What's the science?
There are currently no therapies available to treat or prevent Alzheimer’s disease. This may be due to the complexity and heterogeneity of the disease. Although we know that the accumulation of beta-amyloid peptides and tau proteins occurs in the brain in Alzheimer’s disease and that certain susceptibility genes are involved, we do not understand the sequence of events that lead from genetic risk to brain pathology and cognitive decline. Brain gene expression data and network based analysis can potentially gather nuanced information about the complex interactions among genes that lead to brain pathology. This week in Nature Neuroscience, Mostafavi and colleagues use network-based analysis of gene expression data from the aging prefrontal cortex to elucidate a network involved in aging and Alzheimer’s disease.
How did they do it?
Prefrontal cortex RNA-sequencing (RNA-seq) data (gene transcript levels representing gene expression) from participants in longitudinal datasets of aging called the Religious Orders Study (ROS) and the Memory and Aging Project (MAP) were used. These datasets also contain post-mortem brain pathology data and longitudinal measures of cognitive performance. They ran a standard association analysis to look for genes whose expression levels associate with Alzheimer’s disease and cognitive decline. They then used an approach called gene module-trait network analysis that links key networks of genes that are co-expressed (related expression patterns) to cognitive decline and Alzheimer’s disease traits, and then selects the most strongly and directly associated networks. The goal of this was to gain more information on gene networks and their associated biological pathways than can be obtained from analyzing single gene-disease associations.

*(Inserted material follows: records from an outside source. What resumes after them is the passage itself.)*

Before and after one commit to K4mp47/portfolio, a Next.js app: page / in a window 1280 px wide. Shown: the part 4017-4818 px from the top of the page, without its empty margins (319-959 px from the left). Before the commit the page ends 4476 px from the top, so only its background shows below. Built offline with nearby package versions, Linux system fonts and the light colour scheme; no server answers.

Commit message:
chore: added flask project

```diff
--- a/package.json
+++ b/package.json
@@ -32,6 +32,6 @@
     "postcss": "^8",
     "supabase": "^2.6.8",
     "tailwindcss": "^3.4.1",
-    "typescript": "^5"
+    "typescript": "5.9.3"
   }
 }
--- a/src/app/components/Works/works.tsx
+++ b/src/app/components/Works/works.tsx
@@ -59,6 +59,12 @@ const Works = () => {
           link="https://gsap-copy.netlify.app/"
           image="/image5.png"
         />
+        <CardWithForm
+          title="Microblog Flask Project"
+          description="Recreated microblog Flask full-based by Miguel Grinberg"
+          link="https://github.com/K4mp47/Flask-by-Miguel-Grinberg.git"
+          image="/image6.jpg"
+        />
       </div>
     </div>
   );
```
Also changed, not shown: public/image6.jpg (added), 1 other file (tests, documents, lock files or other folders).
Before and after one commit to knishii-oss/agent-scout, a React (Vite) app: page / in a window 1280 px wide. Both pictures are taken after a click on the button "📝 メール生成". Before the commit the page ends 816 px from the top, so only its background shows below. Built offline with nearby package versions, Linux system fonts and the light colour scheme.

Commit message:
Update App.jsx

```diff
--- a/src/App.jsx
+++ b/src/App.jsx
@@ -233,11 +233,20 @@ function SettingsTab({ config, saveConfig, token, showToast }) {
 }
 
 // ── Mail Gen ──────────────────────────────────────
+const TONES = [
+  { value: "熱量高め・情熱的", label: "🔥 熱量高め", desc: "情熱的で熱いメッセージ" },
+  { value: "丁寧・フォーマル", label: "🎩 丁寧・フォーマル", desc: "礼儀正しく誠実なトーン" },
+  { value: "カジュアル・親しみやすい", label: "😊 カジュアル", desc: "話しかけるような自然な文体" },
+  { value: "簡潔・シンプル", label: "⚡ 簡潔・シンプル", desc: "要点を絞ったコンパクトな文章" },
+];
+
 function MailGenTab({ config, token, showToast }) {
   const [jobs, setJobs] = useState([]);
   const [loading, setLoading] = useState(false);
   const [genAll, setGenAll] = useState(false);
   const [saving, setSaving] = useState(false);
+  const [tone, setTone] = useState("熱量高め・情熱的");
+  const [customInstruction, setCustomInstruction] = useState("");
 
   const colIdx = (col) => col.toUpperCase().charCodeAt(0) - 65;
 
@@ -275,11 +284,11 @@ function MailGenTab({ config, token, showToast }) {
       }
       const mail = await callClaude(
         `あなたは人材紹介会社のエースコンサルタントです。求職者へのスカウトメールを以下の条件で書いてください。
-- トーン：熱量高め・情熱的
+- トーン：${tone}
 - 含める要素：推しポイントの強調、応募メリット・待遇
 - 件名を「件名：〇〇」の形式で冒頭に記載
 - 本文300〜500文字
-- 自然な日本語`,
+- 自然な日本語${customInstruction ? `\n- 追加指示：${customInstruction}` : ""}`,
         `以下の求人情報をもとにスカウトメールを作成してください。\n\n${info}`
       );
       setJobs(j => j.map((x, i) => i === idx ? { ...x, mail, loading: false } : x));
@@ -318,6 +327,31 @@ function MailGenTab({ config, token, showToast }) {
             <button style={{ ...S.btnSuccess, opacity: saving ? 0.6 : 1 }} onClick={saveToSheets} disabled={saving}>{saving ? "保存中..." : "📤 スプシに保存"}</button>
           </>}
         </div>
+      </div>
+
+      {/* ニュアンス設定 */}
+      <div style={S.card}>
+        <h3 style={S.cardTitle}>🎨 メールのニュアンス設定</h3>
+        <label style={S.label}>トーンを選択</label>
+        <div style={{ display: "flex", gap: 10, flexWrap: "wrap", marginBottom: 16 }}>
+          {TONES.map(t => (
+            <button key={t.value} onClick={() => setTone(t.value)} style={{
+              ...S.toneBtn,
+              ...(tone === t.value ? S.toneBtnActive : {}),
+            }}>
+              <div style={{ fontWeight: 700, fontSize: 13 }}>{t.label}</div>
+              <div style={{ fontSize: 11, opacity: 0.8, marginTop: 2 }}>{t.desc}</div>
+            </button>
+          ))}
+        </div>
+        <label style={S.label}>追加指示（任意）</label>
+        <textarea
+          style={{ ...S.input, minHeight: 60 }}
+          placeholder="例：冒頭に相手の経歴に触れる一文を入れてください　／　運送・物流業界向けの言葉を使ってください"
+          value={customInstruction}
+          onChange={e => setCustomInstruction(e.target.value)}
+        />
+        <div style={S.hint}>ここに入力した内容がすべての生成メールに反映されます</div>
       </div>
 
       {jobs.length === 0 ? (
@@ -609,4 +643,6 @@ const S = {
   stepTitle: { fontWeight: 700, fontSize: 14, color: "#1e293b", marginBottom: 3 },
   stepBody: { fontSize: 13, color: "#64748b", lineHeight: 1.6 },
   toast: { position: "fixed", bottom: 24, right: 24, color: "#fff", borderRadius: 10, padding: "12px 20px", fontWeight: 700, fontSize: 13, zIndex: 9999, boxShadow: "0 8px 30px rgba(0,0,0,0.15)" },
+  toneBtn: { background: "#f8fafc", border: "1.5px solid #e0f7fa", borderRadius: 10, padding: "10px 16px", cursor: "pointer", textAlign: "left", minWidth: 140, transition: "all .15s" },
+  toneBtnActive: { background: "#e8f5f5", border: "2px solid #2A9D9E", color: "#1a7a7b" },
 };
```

What did they find?
The known risk variant for Alzheimer’s disease in the APOE gene (strongest Alzheimer's risk gene) only explained 2.2% of the variance in Alzheimer’s disease (heterogeneity) and 5.1% of cognitive decline. When examining 21 other known Alzheimer’s risk variants, they only explain 2.1% of disease variance and 7.6% of cognitive decline, emphasizing that these genes alone do not explain disease heterogeneity and decline. In the gene module-trait network analysis, 47 modules of genes (from the RNA-seq gene expression data) were identified representing related networks of genes. 11 of these modules were associated with cognitive decline or Alzheimer’s disease related traits (beta-amyloid or tau), and they found that these modules replicated in their association (with Alzheimer’s disease) in an independent gene expression dataset.
They then used Bayesian network inference to determine direct gene module-trait associations while accounting for the heterogeneity of cell types in the brain (neurons, astrocytes etc). One module (module number 109) consisting of 390 genes involved in regulation of cell cycle and chromatin modification was most strongly associated with cognitive decline. They found that this module was strongly associated with beta-amyloid pathology. They then selected key genes from this module that were strongly expressed in neurons and astrocytes and showed the strongest gene-disease associations. They performed a knockdown experiment on these genes in astrocytes and stem cell derived neurons and found that knocking down 2 of these genes, INPPL1 (involved in lipid signalling) and PLXNB1 (involved in synaptic plasticity) significantly lowered beta-amyloid levels. INPPL1 explained 5.5% of variance in cognitive decline, while PLXNB1 explained 4.4%. They confirmed that these two genes drive a significant proportion of the effect of the m109 module (which explained 8.5% of cognitive decline) on beta-amyloid load, indicating that these two genes may be important for amyloid pathology and cognitive decline.
What's the impact?
This is the first study to use a network-based approach to identify direct gene network associations with Alzheimer’s disease traits and cognitive decline. This study identified a network of genes strongly associated with beta-amyloid load and cognitive decline, which are important measures of disease progression. This study demonstrates that a network-based approach can provide more information on networks of genes associated with cognitive decline that single gene associations might miss.
Mostafavi et al., A molecular network of the aging human brain provides insights into the pathology and cognitive decline of Alzheimer’s disease. Nature Neuroscience (2018). Access the original scientific publication here.